With summer in full swing, many people are preparing for fun at swimming pools and lakes. Be aware, though, that drowning is the third leading cause of accidental death of children. Following some simple safety rules will make this a fun time, not one of tragedy.
A drowning can happen in seconds, often in the time it takes to answer a phone. In many cases an adult is nearby. No one is able to watch a child every second of the day. Children under the age of six should wear a life vest anytime they are around water, even on a beach. For children, the plastic blow up water wings that go around a child’s arms are NOT an approved personal flotation device, and should not be relied upon as a child safety device. When purchasing a life vest, make sure the Coast Guard has approved it. If you only need a life vest occasionally, the Palatine Fire Department has a loaner program in conjunction with the BOAT/US Foundation that allows residents to check out a child-sized vest for up to 2 weeks. Call the Fire Department at (847) 202-6340 for more information on this program.
Just because you are around a home or park district pool, hot tub or spa, you should not let your guard down about the danger of drowning. Items such as a life ring that can be extented to the person until help arrives should be nearby. Also good to have on hand is a long handled pole that can be extended the person so they can be pulled to the side of the pool. If you are able to rescue someone without the need to get into the water, you are always better off.
Some other safety tips:
• Never leave a young child alone or with a sibling. If you must step away from the pool area, take the child, or children, out of the pool and with you.
• Have a poolside phone so there is no need to leave the area, and know the emergency number to call.
• Teach your child to swim at a young age. Should they fall in, they might be able to help themselves by staying afloat.
• If you have a pool, make sure it is protected on all four sides from neighborhood kids. The fun of having a swimming pool makes it an inviting hazard.
• Place door latches on the pool entrance high off the ground so children can’t open them.
• Make sure the door to the pool has a self-closure that will automatically close and latch.
• If you have a pool or hot tub, you have chemicals of some type to clean and correct the pH levels of the water. Make sure they are kept out of the reach of children. Pool and Spa chemicals should be stored by themselves as some of these products are oxidizers. Oxidizers can start fires or give off toxic gases if they come in contact with oil or gasoline.

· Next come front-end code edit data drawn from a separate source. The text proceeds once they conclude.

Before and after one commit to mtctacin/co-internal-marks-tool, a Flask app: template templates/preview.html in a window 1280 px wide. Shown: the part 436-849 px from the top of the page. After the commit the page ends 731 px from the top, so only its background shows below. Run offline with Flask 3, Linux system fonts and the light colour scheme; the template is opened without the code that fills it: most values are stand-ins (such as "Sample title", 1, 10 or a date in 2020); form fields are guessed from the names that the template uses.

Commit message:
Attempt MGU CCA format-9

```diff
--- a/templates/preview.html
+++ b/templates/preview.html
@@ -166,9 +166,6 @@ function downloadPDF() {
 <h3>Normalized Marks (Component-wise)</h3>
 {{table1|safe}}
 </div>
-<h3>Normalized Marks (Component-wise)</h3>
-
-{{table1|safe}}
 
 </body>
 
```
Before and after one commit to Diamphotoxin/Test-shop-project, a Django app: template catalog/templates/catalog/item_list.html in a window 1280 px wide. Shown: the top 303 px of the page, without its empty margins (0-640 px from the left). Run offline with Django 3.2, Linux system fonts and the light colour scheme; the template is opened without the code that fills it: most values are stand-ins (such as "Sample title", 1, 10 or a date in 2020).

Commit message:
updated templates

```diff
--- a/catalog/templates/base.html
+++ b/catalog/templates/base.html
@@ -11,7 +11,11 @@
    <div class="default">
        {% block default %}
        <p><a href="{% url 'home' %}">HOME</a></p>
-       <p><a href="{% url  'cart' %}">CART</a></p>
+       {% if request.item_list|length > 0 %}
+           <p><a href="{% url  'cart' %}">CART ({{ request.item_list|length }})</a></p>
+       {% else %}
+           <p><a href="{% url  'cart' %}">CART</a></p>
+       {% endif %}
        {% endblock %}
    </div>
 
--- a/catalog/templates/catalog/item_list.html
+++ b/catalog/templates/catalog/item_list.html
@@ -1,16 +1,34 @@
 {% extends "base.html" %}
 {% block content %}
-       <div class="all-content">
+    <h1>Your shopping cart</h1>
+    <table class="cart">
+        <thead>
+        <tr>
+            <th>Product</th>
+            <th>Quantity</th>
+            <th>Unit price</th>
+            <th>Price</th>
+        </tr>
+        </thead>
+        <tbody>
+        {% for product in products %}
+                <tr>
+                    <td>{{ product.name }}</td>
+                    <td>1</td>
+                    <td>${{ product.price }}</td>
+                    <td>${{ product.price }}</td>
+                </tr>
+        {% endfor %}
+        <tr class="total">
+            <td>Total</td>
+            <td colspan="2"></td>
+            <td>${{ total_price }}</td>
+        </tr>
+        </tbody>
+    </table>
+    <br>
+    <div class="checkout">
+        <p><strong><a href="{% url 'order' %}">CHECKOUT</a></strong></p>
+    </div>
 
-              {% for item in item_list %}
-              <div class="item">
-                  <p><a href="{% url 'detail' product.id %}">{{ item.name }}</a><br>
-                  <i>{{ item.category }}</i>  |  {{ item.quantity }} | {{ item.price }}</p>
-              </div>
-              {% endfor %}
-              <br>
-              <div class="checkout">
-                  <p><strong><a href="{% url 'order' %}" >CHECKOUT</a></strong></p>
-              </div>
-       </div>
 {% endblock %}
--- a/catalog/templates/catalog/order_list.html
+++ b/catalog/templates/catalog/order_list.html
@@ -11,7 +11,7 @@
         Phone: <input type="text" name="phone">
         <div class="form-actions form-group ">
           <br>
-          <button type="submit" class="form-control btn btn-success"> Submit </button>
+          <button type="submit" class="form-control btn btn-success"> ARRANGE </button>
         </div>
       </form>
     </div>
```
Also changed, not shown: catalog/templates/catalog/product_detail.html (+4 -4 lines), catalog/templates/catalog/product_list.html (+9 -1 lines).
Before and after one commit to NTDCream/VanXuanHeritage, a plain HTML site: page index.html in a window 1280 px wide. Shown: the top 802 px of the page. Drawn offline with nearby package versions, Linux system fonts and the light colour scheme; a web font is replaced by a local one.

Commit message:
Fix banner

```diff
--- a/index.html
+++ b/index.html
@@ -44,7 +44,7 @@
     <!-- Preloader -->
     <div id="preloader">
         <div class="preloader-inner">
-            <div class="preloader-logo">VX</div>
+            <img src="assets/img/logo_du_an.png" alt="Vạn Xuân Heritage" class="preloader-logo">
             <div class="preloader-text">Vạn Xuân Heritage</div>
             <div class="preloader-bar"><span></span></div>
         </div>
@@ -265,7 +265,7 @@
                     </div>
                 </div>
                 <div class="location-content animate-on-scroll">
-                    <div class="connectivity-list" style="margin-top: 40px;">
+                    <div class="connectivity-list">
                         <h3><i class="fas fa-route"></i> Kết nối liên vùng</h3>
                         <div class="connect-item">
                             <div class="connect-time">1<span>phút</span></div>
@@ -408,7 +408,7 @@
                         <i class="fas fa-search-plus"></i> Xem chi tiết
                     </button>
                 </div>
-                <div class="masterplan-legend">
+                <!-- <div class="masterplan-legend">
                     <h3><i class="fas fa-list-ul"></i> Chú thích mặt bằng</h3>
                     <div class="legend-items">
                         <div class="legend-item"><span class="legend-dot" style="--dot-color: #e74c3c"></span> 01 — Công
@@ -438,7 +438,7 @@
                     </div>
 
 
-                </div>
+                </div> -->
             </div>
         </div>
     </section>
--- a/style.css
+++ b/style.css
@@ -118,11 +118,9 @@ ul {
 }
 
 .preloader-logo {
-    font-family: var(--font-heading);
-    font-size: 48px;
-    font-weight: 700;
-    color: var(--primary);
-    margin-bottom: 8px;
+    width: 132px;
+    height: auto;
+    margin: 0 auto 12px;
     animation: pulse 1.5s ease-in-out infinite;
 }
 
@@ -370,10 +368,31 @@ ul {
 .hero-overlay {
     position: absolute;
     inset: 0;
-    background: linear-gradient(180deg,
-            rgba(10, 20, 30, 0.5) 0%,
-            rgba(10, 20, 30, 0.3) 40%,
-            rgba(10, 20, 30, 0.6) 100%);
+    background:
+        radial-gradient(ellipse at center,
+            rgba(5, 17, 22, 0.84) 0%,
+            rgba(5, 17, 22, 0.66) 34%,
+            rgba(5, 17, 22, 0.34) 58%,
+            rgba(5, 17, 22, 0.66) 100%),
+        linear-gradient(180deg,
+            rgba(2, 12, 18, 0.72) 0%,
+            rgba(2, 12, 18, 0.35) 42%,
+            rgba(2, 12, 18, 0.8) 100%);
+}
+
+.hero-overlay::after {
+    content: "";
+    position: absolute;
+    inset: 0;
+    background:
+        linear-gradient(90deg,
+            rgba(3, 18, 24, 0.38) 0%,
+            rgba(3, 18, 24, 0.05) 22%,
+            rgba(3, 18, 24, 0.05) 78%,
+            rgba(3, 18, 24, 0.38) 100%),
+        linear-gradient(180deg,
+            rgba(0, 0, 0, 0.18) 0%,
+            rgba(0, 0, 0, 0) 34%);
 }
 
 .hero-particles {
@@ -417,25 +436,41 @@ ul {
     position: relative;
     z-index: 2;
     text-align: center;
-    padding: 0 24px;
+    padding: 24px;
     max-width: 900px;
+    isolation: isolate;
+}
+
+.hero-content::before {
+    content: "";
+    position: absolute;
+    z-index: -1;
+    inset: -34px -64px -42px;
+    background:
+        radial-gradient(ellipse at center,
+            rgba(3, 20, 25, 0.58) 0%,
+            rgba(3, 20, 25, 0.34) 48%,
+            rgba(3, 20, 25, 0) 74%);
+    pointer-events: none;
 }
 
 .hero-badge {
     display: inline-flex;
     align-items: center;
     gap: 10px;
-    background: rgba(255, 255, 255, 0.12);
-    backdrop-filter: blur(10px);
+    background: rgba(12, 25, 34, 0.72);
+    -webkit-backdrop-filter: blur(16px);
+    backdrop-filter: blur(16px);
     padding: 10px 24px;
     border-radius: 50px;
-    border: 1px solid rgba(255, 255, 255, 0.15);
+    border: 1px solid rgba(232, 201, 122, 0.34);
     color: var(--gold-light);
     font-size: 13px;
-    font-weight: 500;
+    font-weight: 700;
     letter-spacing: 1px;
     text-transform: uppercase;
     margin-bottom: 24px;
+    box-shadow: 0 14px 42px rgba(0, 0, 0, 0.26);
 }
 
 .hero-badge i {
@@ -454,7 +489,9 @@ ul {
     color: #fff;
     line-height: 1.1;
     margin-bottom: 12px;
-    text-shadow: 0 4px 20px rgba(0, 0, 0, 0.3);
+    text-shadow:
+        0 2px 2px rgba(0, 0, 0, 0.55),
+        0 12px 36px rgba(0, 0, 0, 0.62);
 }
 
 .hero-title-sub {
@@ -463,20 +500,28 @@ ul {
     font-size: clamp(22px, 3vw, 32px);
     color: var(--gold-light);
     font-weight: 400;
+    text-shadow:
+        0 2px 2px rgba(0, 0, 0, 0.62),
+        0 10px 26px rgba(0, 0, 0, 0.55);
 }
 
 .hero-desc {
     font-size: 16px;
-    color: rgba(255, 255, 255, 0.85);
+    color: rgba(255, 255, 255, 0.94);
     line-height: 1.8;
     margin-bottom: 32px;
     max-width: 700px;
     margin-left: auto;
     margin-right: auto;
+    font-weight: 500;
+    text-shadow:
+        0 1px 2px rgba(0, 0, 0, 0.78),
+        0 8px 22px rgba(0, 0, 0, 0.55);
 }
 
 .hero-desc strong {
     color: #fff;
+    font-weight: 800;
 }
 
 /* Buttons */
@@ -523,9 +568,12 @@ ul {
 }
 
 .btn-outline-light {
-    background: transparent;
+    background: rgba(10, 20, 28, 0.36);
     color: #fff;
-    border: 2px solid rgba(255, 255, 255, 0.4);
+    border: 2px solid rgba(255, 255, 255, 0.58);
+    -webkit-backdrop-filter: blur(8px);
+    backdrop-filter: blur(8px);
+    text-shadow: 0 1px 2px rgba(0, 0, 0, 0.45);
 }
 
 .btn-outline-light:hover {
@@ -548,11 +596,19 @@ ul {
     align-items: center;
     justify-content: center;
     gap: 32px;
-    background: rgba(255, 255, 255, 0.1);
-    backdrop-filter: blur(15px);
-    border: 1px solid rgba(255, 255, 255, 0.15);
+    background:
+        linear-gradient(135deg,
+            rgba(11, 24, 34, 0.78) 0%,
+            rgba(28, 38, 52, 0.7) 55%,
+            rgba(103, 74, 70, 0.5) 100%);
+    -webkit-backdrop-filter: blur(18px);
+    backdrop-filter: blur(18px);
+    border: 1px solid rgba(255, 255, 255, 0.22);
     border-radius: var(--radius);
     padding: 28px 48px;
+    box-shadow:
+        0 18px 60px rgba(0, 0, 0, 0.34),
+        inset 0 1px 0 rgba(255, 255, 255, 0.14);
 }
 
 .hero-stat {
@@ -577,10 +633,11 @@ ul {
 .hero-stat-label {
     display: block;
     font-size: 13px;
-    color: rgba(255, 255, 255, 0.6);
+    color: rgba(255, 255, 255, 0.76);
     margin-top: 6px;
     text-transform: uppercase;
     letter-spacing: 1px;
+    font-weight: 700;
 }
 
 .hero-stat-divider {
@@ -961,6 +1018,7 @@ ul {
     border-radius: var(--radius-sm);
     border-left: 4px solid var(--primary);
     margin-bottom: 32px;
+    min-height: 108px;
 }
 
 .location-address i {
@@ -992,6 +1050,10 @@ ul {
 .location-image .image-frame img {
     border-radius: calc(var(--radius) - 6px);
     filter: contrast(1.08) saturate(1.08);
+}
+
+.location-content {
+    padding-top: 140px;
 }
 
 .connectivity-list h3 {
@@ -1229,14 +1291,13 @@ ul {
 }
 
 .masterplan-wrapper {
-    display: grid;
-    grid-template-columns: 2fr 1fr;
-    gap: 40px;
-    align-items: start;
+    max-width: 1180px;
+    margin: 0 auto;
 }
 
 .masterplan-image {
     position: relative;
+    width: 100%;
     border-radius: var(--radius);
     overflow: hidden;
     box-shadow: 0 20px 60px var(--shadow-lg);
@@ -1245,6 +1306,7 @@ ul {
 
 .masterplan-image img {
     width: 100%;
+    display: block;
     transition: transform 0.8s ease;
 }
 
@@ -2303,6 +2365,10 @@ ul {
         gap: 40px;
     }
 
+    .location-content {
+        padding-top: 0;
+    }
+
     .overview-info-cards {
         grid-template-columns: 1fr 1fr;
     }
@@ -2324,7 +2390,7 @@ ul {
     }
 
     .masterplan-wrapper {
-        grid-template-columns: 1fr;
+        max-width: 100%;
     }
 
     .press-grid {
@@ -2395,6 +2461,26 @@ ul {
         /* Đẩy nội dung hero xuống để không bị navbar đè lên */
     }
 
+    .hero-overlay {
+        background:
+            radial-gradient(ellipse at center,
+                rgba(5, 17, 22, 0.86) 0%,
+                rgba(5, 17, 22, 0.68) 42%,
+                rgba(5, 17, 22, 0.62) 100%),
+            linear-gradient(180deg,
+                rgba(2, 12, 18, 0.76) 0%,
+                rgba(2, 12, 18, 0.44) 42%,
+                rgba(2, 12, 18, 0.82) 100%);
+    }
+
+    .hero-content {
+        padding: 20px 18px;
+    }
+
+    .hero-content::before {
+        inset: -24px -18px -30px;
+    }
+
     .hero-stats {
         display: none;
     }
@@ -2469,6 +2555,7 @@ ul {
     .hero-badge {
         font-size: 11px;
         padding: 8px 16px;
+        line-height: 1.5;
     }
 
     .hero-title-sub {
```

• Accidents happen. Attend a first aid and CPR class. Know what to do before it occurs.
Finally, if you would like a member of the Palatine Fire Department's dive team to stop by and offer some safety tips for your pool free of charge and of no obligation to you, just contact the Public Education Division at (847) 202-6340. Remember to swim safe.